We love our parents. Many of us are parents ourselves. But do you act like a parent at work?
The Parent is one of three ego states that you operate from during your transactions with other people, and in your inner dialogue with yourself. The other two ego states are Adult and Child, filling out three life positions that are part of human experience. One of these ego states might be predominant in your habits of interacting with other people, and the more predominant one is, the more consistently you use it, regardless of whether it’s the most appropriate for the current situation.
Where does The Parent come from?
The Parent is the version of life that you were taught. It is formed by the habits of thought ingrained in you from the time you were old enough to absorb what your parents and other primary caregivers were telling you. Conditioned values and beliefs are the foundation of Parent ego state. If you’re wondering how soon Parent ego state kicks in, just listen to a preschooler as he or she recites rules and talks about so and so being “bad”.
Your Mom and Dad cared for you when you couldn’t care for yourself. Likewise, your nurturing parent ego state can tend to come out when someone around you is having difficulty. The nurturing parent tries to make it all better. Even though the nurturing parent ego state sounds like a good place to be, in the workplace that habit of parental intervention and protection can interfere with learning and accountability. You might prevent some mistakes, but you might also telegraph that you don’t trust your staff to do it themselves.

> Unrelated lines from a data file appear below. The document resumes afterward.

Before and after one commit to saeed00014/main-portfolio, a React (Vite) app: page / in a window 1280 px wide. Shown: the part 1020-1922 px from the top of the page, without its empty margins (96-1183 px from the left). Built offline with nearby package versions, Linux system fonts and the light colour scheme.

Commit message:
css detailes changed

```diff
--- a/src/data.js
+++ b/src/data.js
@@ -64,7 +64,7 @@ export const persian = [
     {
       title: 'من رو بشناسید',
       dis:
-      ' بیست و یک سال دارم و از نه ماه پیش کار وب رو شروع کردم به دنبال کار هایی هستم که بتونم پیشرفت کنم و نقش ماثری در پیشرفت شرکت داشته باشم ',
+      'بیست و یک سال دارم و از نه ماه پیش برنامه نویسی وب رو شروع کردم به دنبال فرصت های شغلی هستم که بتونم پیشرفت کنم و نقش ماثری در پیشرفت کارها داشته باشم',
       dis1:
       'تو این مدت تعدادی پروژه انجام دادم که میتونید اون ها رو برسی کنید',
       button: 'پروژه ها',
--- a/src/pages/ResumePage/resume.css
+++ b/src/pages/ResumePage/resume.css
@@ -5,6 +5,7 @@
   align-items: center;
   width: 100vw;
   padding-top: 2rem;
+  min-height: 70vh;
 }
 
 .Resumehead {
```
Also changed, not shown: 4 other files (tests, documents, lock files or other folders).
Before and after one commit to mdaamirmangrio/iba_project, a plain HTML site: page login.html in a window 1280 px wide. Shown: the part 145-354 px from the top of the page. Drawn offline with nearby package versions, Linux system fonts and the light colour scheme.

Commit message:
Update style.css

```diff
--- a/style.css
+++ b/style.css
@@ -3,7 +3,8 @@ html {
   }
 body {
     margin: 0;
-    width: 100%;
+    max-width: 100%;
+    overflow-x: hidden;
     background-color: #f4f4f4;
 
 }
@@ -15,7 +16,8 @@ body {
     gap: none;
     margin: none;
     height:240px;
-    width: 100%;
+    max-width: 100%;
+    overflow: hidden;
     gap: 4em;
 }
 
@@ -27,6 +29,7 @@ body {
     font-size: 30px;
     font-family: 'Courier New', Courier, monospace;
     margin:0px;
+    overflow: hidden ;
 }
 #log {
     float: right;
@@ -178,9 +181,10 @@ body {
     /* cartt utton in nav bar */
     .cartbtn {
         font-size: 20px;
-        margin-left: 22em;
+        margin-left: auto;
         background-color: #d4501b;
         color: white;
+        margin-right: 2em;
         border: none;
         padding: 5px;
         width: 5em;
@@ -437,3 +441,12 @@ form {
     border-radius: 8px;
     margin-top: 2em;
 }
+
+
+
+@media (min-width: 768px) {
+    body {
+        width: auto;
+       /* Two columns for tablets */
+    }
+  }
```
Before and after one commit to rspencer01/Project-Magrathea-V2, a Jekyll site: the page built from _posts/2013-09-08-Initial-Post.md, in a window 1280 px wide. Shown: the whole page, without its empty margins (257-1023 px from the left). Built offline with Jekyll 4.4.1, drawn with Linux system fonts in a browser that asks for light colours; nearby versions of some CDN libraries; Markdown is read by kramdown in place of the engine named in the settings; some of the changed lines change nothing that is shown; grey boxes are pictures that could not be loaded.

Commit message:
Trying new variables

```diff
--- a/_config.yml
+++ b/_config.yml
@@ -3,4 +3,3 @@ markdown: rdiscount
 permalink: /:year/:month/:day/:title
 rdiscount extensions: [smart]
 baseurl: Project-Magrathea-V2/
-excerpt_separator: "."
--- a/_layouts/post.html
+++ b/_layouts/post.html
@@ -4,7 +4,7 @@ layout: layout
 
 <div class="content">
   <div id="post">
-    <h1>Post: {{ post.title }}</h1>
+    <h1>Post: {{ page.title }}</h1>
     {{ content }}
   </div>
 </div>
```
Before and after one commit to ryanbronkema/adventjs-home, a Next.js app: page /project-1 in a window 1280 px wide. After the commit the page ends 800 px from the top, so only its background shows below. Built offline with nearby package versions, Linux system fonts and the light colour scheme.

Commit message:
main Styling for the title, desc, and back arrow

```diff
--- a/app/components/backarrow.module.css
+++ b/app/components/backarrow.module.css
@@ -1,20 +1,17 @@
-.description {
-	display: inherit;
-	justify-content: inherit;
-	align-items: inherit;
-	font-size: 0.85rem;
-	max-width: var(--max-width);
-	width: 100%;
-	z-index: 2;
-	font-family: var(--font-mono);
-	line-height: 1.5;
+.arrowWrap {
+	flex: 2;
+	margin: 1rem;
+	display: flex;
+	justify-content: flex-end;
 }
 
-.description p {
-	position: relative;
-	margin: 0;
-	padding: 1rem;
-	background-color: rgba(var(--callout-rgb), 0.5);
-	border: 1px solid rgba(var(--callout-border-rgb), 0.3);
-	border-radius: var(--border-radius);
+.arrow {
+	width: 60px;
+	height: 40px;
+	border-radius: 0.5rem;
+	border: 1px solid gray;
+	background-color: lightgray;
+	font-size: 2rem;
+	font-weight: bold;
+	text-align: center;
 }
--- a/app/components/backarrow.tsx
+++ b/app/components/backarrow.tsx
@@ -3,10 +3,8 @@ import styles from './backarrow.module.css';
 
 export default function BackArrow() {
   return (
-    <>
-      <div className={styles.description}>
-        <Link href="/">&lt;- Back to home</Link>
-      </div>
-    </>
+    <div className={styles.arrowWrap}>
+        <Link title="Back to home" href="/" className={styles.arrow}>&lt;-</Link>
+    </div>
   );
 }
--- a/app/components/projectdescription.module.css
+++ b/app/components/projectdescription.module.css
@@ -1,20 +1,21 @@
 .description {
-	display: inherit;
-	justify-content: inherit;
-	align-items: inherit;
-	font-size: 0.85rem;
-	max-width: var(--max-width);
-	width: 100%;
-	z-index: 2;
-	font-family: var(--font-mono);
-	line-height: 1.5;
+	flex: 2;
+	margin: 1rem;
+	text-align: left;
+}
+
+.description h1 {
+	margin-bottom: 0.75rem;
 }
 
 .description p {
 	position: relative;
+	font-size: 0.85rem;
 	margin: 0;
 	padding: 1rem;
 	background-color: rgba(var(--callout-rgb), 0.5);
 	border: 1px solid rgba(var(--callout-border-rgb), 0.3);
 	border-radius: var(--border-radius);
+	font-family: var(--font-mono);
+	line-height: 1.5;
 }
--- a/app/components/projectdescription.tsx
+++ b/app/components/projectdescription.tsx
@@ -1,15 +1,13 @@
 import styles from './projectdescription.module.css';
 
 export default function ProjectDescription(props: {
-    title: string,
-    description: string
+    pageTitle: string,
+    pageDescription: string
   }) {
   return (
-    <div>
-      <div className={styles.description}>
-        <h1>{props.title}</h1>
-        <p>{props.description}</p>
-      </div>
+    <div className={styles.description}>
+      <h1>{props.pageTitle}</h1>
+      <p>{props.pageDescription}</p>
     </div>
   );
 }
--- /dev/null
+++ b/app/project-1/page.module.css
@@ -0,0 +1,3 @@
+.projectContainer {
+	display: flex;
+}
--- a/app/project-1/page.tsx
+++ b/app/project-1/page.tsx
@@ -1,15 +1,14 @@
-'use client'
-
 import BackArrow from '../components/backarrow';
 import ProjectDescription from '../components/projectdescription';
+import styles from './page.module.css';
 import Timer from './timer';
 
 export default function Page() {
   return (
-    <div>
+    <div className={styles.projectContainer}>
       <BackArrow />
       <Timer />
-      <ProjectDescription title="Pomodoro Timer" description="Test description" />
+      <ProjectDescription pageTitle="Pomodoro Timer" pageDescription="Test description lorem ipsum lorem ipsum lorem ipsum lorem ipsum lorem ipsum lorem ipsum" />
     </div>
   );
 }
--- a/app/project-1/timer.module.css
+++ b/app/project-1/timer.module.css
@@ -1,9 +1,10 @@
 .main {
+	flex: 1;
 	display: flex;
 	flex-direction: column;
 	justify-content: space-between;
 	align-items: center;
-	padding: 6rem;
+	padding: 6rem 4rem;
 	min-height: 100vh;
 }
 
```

The Critical Parent is the keeper of the standards, of the “shoulds”. This ego state evaluates the goodness or badness of other people’s behavior, the quality of the service they are receiving at the store, and the prettiness or ugliness of the office decor. And others will hear about it, because this ego state often shares its assessments with others. Critical Parent has a hard time NOT judging, and often believes that he or she holds the true standards by which the rest of the world should be measured. Needless to say, judging and critical behavior can build walls between individuals and departments. It can create such confidence gaps that employees won’t step out and try something new. And Parent behavior doesn’t stand alone – it tends to elicit Child behavior from the individuals involved on the other end of the transactions.
The bulk of the individuals that Summit coaches individually or in teams find that their Parent ego state rules more than they want it to. The good news is that every interpersonal transaction is a new opportunity for them to choose another mode from which to relate to subordinates, peers, and their bosses in the workplace.